“Those spaces still have a lot of value for the (disabled) community, so we began to think about how we could make them not be ADA spaces but still reserve them for people with ADA needs,” Stone said.
Instead of removing the spaces designated for disabled people, Stone said UT created the new permit to preserve the availability for students and faculty who can still benefit from them.
Like the D permit, the D+ permit still requires individuals to display the permit with a handicapped placard, according to the PTS website. D+ permits include all of the D spaces as well as all of the spaces deemed “noncompliant” by the department, Stone said .
Stone said the D+ permit is twice as expensive as the $150 D permit, which allows students to park only in technically compliant spaces.
Stone said the price increase was affected by a 2013 study done by the University, which proposed increases to food, housing and campus parking rates. He said the difference in price is also due to the “prime” location and number of spaces provided to students with a D+ permit.
“We all certainly understand that in some cases, a compliant space is absolutely necessary to work for whoever is using it,” Stone said. “In a lot of cases, it’s not really required.”
Stone said a wheelchair user or a person with a mobility-related disability may need a compliant space.
Currently, the University has 575 D and D+ spaces – 223 of which are in garages.
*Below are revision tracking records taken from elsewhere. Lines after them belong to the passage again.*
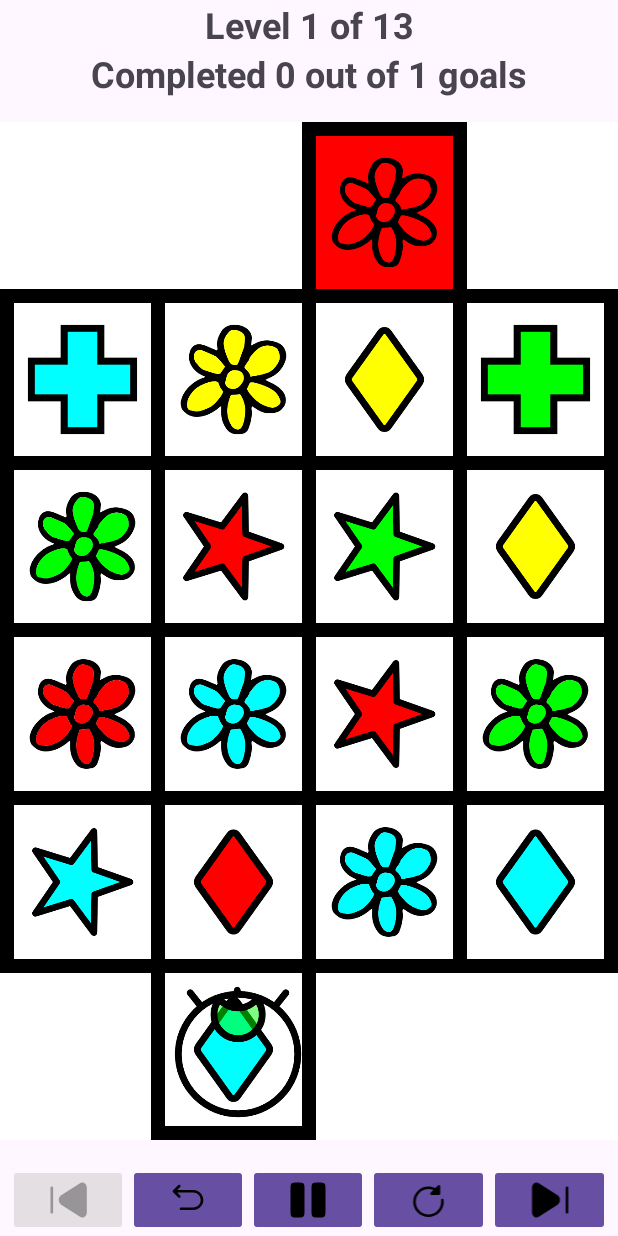
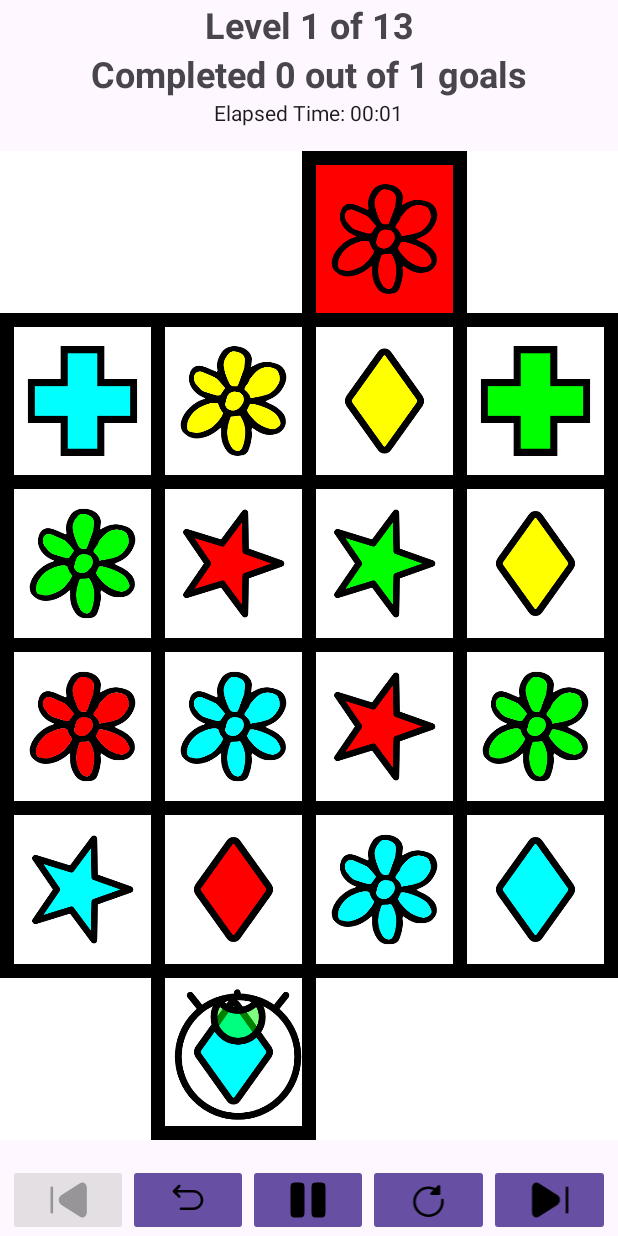
Before and after one commit to DouglasSam/Android-Eyeball-Maze, an Android app: the screen it shows after launch (MainActivity), after a tap on an icon or button, on a phone screen of 412 x 824 dp. Run offline under Robolectric (Android 15) with nearby library versions, the phone set to English and light mode, and no system bars.

Commit message:
Add in game timer and base for undo

```diff
--- a/app/src/main/java/nz/ac/ara/sjd0364/MainActivity.java
+++ b/app/src/main/java/nz/ac/ara/sjd0364/MainActivity.java
@@ -9,12 +9,16 @@ import android.app.AlertDialog;
 import android.app.Dialog;
 import android.graphics.Color;
 import android.os.Bundle;
+import android.os.CountDownTimer;
+import android.os.SystemClock;
 import android.util.Log;
 import android.view.View;
 import android.widget.Button;
+import android.widget.Chronometer;
 import android.widget.GridLayout;
 import android.widget.ImageButton;
 import android.widget.ImageView;
+import android.widget.LinearLayout;
 import android.widget.TextView;
 
 import androidx.activity.EdgeToEdge;
@@ -32,6 +36,9 @@ import java.io.IOException;
 import java.io.InputStream;
 import java.io.InputStreamReader;
 import java.util.Arrays;
+import java.util.HashMap;
+import java.util.List;
+import java.util.Map;
 
 import nz.ac.ara.sjd0364.model.BlankSquare;
 import nz.ac.ara.sjd0364.model.Game;
@@ -46,6 +53,8 @@ public class MainActivity extends AppCompatActivity {
     private static final String TAG = "MainActivity";
     private Game game;
     private int currentLevel = 0;
+
+
     private ImageButton nextButton;
     private ImageButton previousButton;
     private ImageButton undoButton;
@@ -57,6 +66,13 @@ public class MainActivity extends AppCompatActivity {
     private GridLayout gridLayout;
     private TextView goalCount;
     private TextView levelTitle;
+
+    private Map<Integer, Timer> levelTimeMap;
+
+    private Map<Integer, List<Coordinate>> levelMoves;
+
+    private Timer levelTimer;
+    private LinearLayout levelInfoLayout;
 
 
     @Override
@@ -80,6 +96,8 @@ public class MainActivity extends AppCompatActivity {
         undoButton = findViewById(R.id.undoMove);
         restartButton = findViewById(R.id.restart);
         playPauseButton = findViewById(R.id.playPause);
+        levelTitle = findViewById(R.id.levelTitle);
+
 
         nextButton.setOnClickListener(v -> changeLevelOnClick(1));
         previousButton.setOnClickListener(v -> changeLevelOnClick(-1));
@@ -123,11 +141,17 @@ public class MainActivity extends AppCompatActivity {
         if (gridLayout != null) {
             gridLayout.setVisibility(View.GONE);
             gridLayout = null;
+            levelInfoLayout.removeAllViews();
         }
 
         isPlaying = false;
 
         game = new Game();
+
+        levelTimeMap = new HashMap<>();
+        levelMoves = new HashMap<>();
+
+
 
         loadMazesFromFiles();
 
@@ -156,37 +180,50 @@ public class MainActivity extends AppCompatActivity {
                 (game.getGoalCount() + game.getCompletedGoalCount())));
         if (game.getGoalCount() == 0) {
             Log.d(TAG, "Level complete");
-            AlertDialog.Builder builder = new AlertDialog.Builder(this);
-            builder.setCancelable(true);
-            builder.setTitle("Level Complete");
-            builder.setMessage("You have completed the level!");
-            builder.setPositiveButton("Next Level", (dialog, which) -> {
+
+            levelTimer.stop();
+
+            String message = "You have completed the level!\n" +
+                    "Time: " + levelTimer.getFormattedElapsedTimeToMillis() + "\n" +
+                    "Moves: " + levelMoves.get(currentLevel).size() + "\n" +
+                    "Level: " + (currentLevel + 1) + "/" + game.getLevelCount();
+
+            AlertDialog.Builder alertBuilder = new AlertDialog.Builder(this);
+            alertBuilder.setCancelable(true);
+            alertBuilder.setTitle("Level Complete");
+            alertBuilder.setMessage(message);
+            alertBuilder.setPositiveButton("Next Level", (dialog, which) -> {
                 changeLevelOnClick(1);
             });
-            builder.setNegativeButton("View Level", (dialog, which) -> {
+            alertBuilder.setNegativeButton("View Level", (dialog, which) -> {
+
+                playPauseButton.setEnabled(false);
+                undoButton.setEnabled(false);
             });
 
-            Dialog dialog = builder.create();
+            Dialog dialog = alertBuilder.create();
             dialog.show();
         }
     }
 
 
     public void changeLevelOnClick(int change) {
+        togglePlayPause(true);
         currentLevel += change;
         game.setLevel(currentLevel);
 
         goalCount.setVisibility(View.INVISIBLE);
 
-
+        playPauseButton.setEnabled(true);
         previousButton.setEnabled(currentLevel != 0);
         nextButton.setEnabled(currentLevel != game.getLevelCount() - 1);
 
         levelTitle.setText(R.string.app_name);
 
-        togglePlayPause(true);
+
         if (gridLayout != null) {
             gridLayout = null;
+            levelInfoLayout.removeAllViews();
         }
         startButton.setText(getResources().getString(R.string.start_resume_level, "Start", currentLevel + 1));
     }
@@ -197,6 +234,10 @@ public class MainActivity extends AppCompatActivity {
 
     public void togglePlayPause(boolean pause) {
         if (pause) {
+            if (levelTimeMap.get(currentLevel) != null && levelTimer != null) {
+                levelTimer.stop();
+                levelTimer.setVisibility(View.INVISIBLE);
+            }
             Log.d(TAG, "Pausing game");
             isPlaying = false;
             startButton.setVisibility(View.VISIBLE);
@@ -216,11 +257,15 @@ public class MainActivity extends AppCompatActivity {
             restartButton.setEnabled(true);
             if (gridLayout == null) {
                 renderCurrentLevel();
+            } else {
+                gridLayout.setVisibility(View.VISIBLE);
+                levelTimer.start();
+                levelTimer.setVisibility(View.VISIBLE);
             }
-            else {
-                gridLayout.setVisibility(View.VISIBLE);
-            }
+
+
         }
+
     }
 
 
@@ -287,13 +332,27 @@ public class MainActivity extends AppCompatActivity {
             }
         }
 
-        levelTitle = findViewById(R.id.levelTitle);
         levelTitle.setText(getResources().getString(R.string.level_count, (currentLevel + 1), game.getLevelCount()));
 
         goalCount.setVisibility(View.VISIBLE);
         goalCount.setText(getResources().getString(R.string.goal_count, game.getCompletedGoalCount(), game.getGoalCount()));
 
+        if (levelMoves.get(currentLevel) == null) {
+            levelMoves.put(currentLevel, new java.util.ArrayList<>());
+        }
 
+        if (levelTimeMap.get(currentLevel) != null) {
+            levelTimer = levelTimeMap.get(currentLevel);
+        } else {
+            levelTimer = new Timer(this);
+        }
+
+        levelInfoLayout = findViewById(R.id.levelInfo);
+        levelInfoLayout.addView(levelTimer);
+
+        levelTimeMap.put(currentLevel, levelTimer);
+        levelTimer.start();
+        levelTimer.setVisibility(View.VISIBLE);
     }
 
 
@@ -383,4 +442,7 @@ public class MainActivity extends AppCompatActivity {
         }
 
     }
+
+    record Coordinate(int row, int column) { }
+
 }
--- /dev/null
+++ b/app/src/main/java/nz/ac/ara/sjd0364/Timer.java
@@ -0,0 +1,89 @@
+package nz.ac.ara.sjd0364;
+
+import android.content.Context;
+import android.util.AttributeSet;
+import android.widget.Chronometer;
+
+import java.util.Locale;
+
+public class Timer extends Chronometer {
+    private long startTime;
+
+    private long elapsedTime = 0;
+
+    private boolean isRunning = false;
+
+    public Timer(Context context) {
+        this(context, null);
+    }
+
+    public Timer(Context context, AttributeSet attrs) {
+        this(context, attrs, 0);
+    }
+
+    public Timer(Context context, AttributeSet attrs, int defStyleAttr) {
+        this(context, attrs, defStyleAttr, 0);
+    }
+
+    public Timer(Context context, AttributeSet attrs, int defStyleAttr, int defStyleRes) {
+        super(context, attrs, defStyleAttr, defStyleRes);
+        setFormat("Elapsed Time: 00:00");
+        this.setOnChronometerTickListener(this::tickListener);
+    }
+
+    private void tickListener(Chronometer chronometer) {
+        if (isRunning) {
+            long currentTime = System.currentTimeMillis();
+            long elapsed = currentTime - startTime + elapsedTime;
+            String formattedTime = "Elapsed Time: " + formatTimeSeconds(elapsed);
+            setText(formattedTime);
+        }
+    }
+
+    private String formatTimeSeconds(long elapsed) {
+        int minutes = (int) (elapsed / 60000);
+        int seconds = (int) ((elapsed % 60000) / 1000);
+
+        return String.format(Locale.UK,"%02d:%02d", minutes, seconds);
+    }
+
+    private String formatTimeMillis(long elapsed) {
+        int minutes = (int) (elapsed / 60000);
+        int seconds = (int) ((elapsed % 60000) / 1000);
+        int milliseconds = (int) (elapsed % 1000);
+
+        return String.format(Locale.UK,"%02d:%02d:%03d", minutes, seconds, milliseconds);
+    }
+
+    public String getFormattedElapsedTimeToMillis() {
+        return formatTimeMillis(elapsedTime);
+    }
+
+    public String getFormattedElapsedTimeToSeconds() {
+        return formatTimeSeconds(elapsedTime);
+    }
+
+    public void stop() {
+        super.stop();
+        this.isRunning = false;
+        long endTime = System.currentTimeMillis();
+        this.elapsedTime += endTime - startTime;
+    }
+
+    public void start() {
+        super.start();
+        this.isRunning = true;
+        this.startTime = System.currentTimeMillis();
+    }
+
+    public void reset() {
+        super.stop();
+        this.elapsedTime = 0;
+        setText("Elapsed Time: 00:00");
+    }
+
+
+    public long getElapsedTime() {
+        return elapsedTime;
+    }
+}
--- a/app/src/main/res/layout/activity_main.xml
+++ b/app/src/main/res/layout/activity_main.xml
@@ -52,6 +52,18 @@
             android:textStyle="bold"
             android:gravity="center"
             />
+
+        <LinearLayout
+            android:id="@+id/levelInfo"
+            android:layout_width="match_parent"
+            android:layout_height="wrap_content"
+            android:orientation="horizontal"
+            android:gravity="center"
+            >
+
+
+        </LinearLayout>
+
     </LinearLayout>
 
 
@@ -62,6 +74,7 @@
         android:layout_height="wrap_content"
         android:id="@+id/startLevel"
         android:text="@string/start_resume_level"
+        android:textSize="24sp"
         app:layout_constraintTop_toTopOf="parent"
         app:layout_constraintBottom_toBottomOf="parent"
         app:layout_constraintStart_toStartOf="parent"
--- a/app/src/main/res/values/strings.xml
+++ b/app/src/main/res/values/strings.xml
@@ -17,4 +17,5 @@
     <string name="undo_symbol">↩</string>
     <string name="next_symbol">⏭</string>
     <string name="back_symbol">⏮</string>
+    <string name="time_s">Time: %s</string>
 </resources>
```
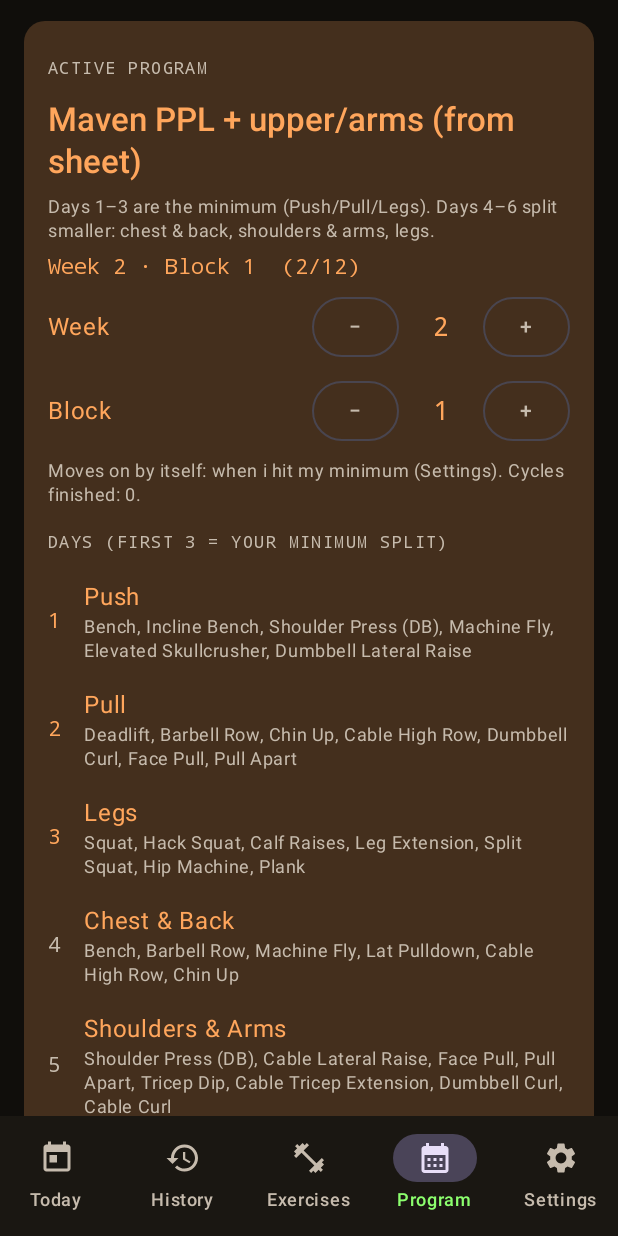
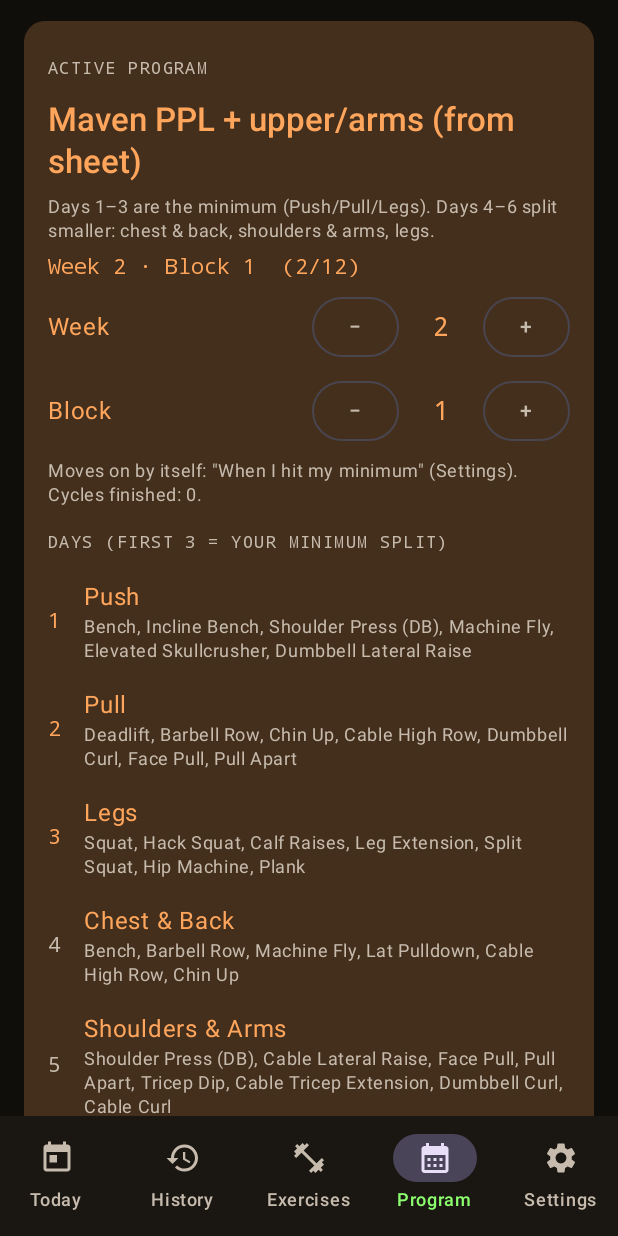
Before and after one commit to KAWAbungaKid/not-a-fraud, an Android app built with Jetpack Compose: the screen it shows after launch (MainActivity), item 4 of the bottom bar chosen, on a phone screen of 412 x 824 dp. Run offline under Robolectric (Android 15) with nearby library versions, the phone set to English and light mode, and no system bars.

Commit message:
Workout 0.1.0: ticking fills target RPE, plural fixes, release notes
Co-Authored-By: Claude Opus 5.5 <noreply@anthropic.com>
Claude-Session: https://claude.ai/code/session_01B5NgjGbtZEzE8Y8WpKjXox

```diff
--- a/workout-core/src/main/kotlin/com/maven/workout/core/Actions.kt
+++ b/workout-core/src/main/kotlin/com/maven/workout/core/Actions.kt
@@ -44,7 +44,7 @@ object Actions {
         if (si !in e.sets.indices) e else e.copy(sets = e.sets.mapIndexed { i, s -> if (i == si) f(s) else s })
     }
 
-    /** Tick a set. Empty fields take the target values (like Hevy's checkmark). */
+    /** Tick a set. Empty fields (weight, reps, time, RPE) take the target values — ticking means "did what was prescribed". */
     fun completeSet(d: WorkoutData, ei: Int, si: Int, now: Long): WorkoutData = editSet(d, ei, si) { s ->
         if (s.done) s.copy(done = false, doneAt = null)
         else s.copy(
@@ -52,7 +52,7 @@ object Actions {
             weight = s.weight ?: s.targetWeight,
             reps = s.reps ?: s.targetReps,
             seconds = s.seconds ?: s.targetSeconds,
-            rpe = s.rpe,
+            rpe = s.rpe ?: s.targetRpe,
         )
     }
 
--- a/workout/src/main/java/com/maven/workout/ui/HistoryScreen.kt
+++ b/workout/src/main/java/com/maven/workout/ui/HistoryScreen.kt
@@ -63,7 +63,7 @@ private fun SessionRow(d: WorkoutData, s: Session, onClick: () -> Unit) {
             Column(Modifier.weight(1f)) {
                 Text(s.name, style = MaterialTheme.typography.titleMedium)
                 Dim(LocalDate.parse(s.date).format(DateTimeFormatter.ofPattern("EEE MMM d")) +
-                    " · ${s.doneSets} sets · ${minutes(s)} min" + if (s.mode != Mode.NORMAL) " · ${s.mode.label.lowercase()}" else "")
+                    " · ${s.doneSets} set${if (s.doneSets == 1) "" else "s"} · ${minutes(s)} min" + if (s.mode != Mode.NORMAL) " · ${s.mode.label.lowercase()}" else "")
             }
             if (prs.isNotEmpty()) Text("${prs.size} PR", color = Palette.green, style = Mono)
         }
@@ -83,7 +83,7 @@ fun SessionDetailScreen(d: WorkoutData, id: String, onBack: () -> Unit) {
             Panel(highlight = prs.isNotEmpty()) {
                 Text(s.name, style = MaterialTheme.typography.headlineSmall)
                 Dim("${s.date} · Week ${s.week} Block ${s.block} · ${minutes(s)} min · ${s.mode.label}")
-                Text("${s.doneSets} sets · volume ${Rpe.fmt(Rpe.round(Strength.volume(s), 1.0))} ${d.settings.unit}", style = Mono)
+                Text("${s.doneSets} set${if (s.doneSets == 1) "" else "s"} · volume ${Rpe.fmt(Rpe.round(Strength.volume(s), 1.0))} ${d.settings.unit}", style = Mono)
                 if (prs.isNotEmpty()) {
                     SectionLabel("Personal records")
                     for (p in prs) Text("★ ${p.label}", color = Palette.green)
--- a/workout/src/main/java/com/maven/workout/ui/ProgramScreen.kt
+++ b/workout/src/main/java/com/maven/workout/ui/ProgramScreen.kt
@@ -62,7 +62,7 @@ fun ProgramScreen(d: WorkoutData, onOpen: (Route) -> Unit) {
                 Text(Cycle.label(d.cycle, p), style = Mono)
                 Stepper("Week", d.cycle.week, 1..p.weeksPerBlock) { w -> Graph.update { Actions.setCycle(it, w, it.cycle.block) } }
                 Stepper("Block", d.cycle.block, 1..p.blocks) { b -> Graph.update { Actions.setCycle(it, it.cycle.week, b) } }
-                Dim("Moves on by itself: ${d.settings.advance.label.lowercase()} (Settings). Cycles finished: ${d.cycle.cyclesDone}.")
+                Dim("Moves on by itself: \"${d.settings.advance.label}\" (Settings). Cycles finished: ${d.cycle.cyclesDone}.")
                 SectionLabel("Days (first ${p.coreDays} = your minimum split)")
                 for ((i, t) in p.days.withIndex()) Row(
                     Modifier.fillMaxWidth().clickable { onOpen(Route.DayEdit(p.id, t.id)) }.padding(vertical = 4.dp),
--- a/workout/src/main/java/com/maven/workout/ui/WorkoutScreen.kt
+++ b/workout/src/main/java/com/maven/workout/ui/WorkoutScreen.kt
@@ -111,7 +111,7 @@ fun WorkoutScreen(d: WorkoutData, onClose: () -> Unit, onOpen: (Route) -> Unit)
                 Row(verticalAlignment = Alignment.CenterVertically) {
                     Column(Modifier.weight(1f)) {
                         Text(s.name, style = MaterialTheme.typography.titleLarge)
-                        Dim("Week ${s.week} · Block ${s.block} · ${Fmt.secs(((now - s.startedAt) / 1000).toInt())} · ${s.doneSets} sets")
+                        Dim("Week ${s.week} · Block ${s.block} · ${Fmt.secs(((now - s.startedAt) / 1000).toInt())} · ${s.doneSets} set${if (s.doneSets == 1) "" else "s"}")
                     }
                     TextButton(onClick = onClose) { Text("Hide") }
                     Button(onClick = { confirmFinish = true }) { Text("Finish") }
```
Also changed, not shown: 2 other files.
While PTS spokesperson Melissa Loe said in an email that the number of spaces constantly fluctuates due to ongoing construction, Stone said the number of D permit spaces will not drop below 333 — the number of compliant spaces required by the state.
Caroline Puryear, Disability Advocacy Student Coalition recruitment chair, said she feels like PTS is going in the right direction with having as many spaces available as possible but said the price tag of the new permits was unnecessary.
“I can really respect what UT is doing with trying to keep these spaces accessible, but I don’t think that the price jump from $150 to $300 was really necessary,” Puryear, a government sophomore, said.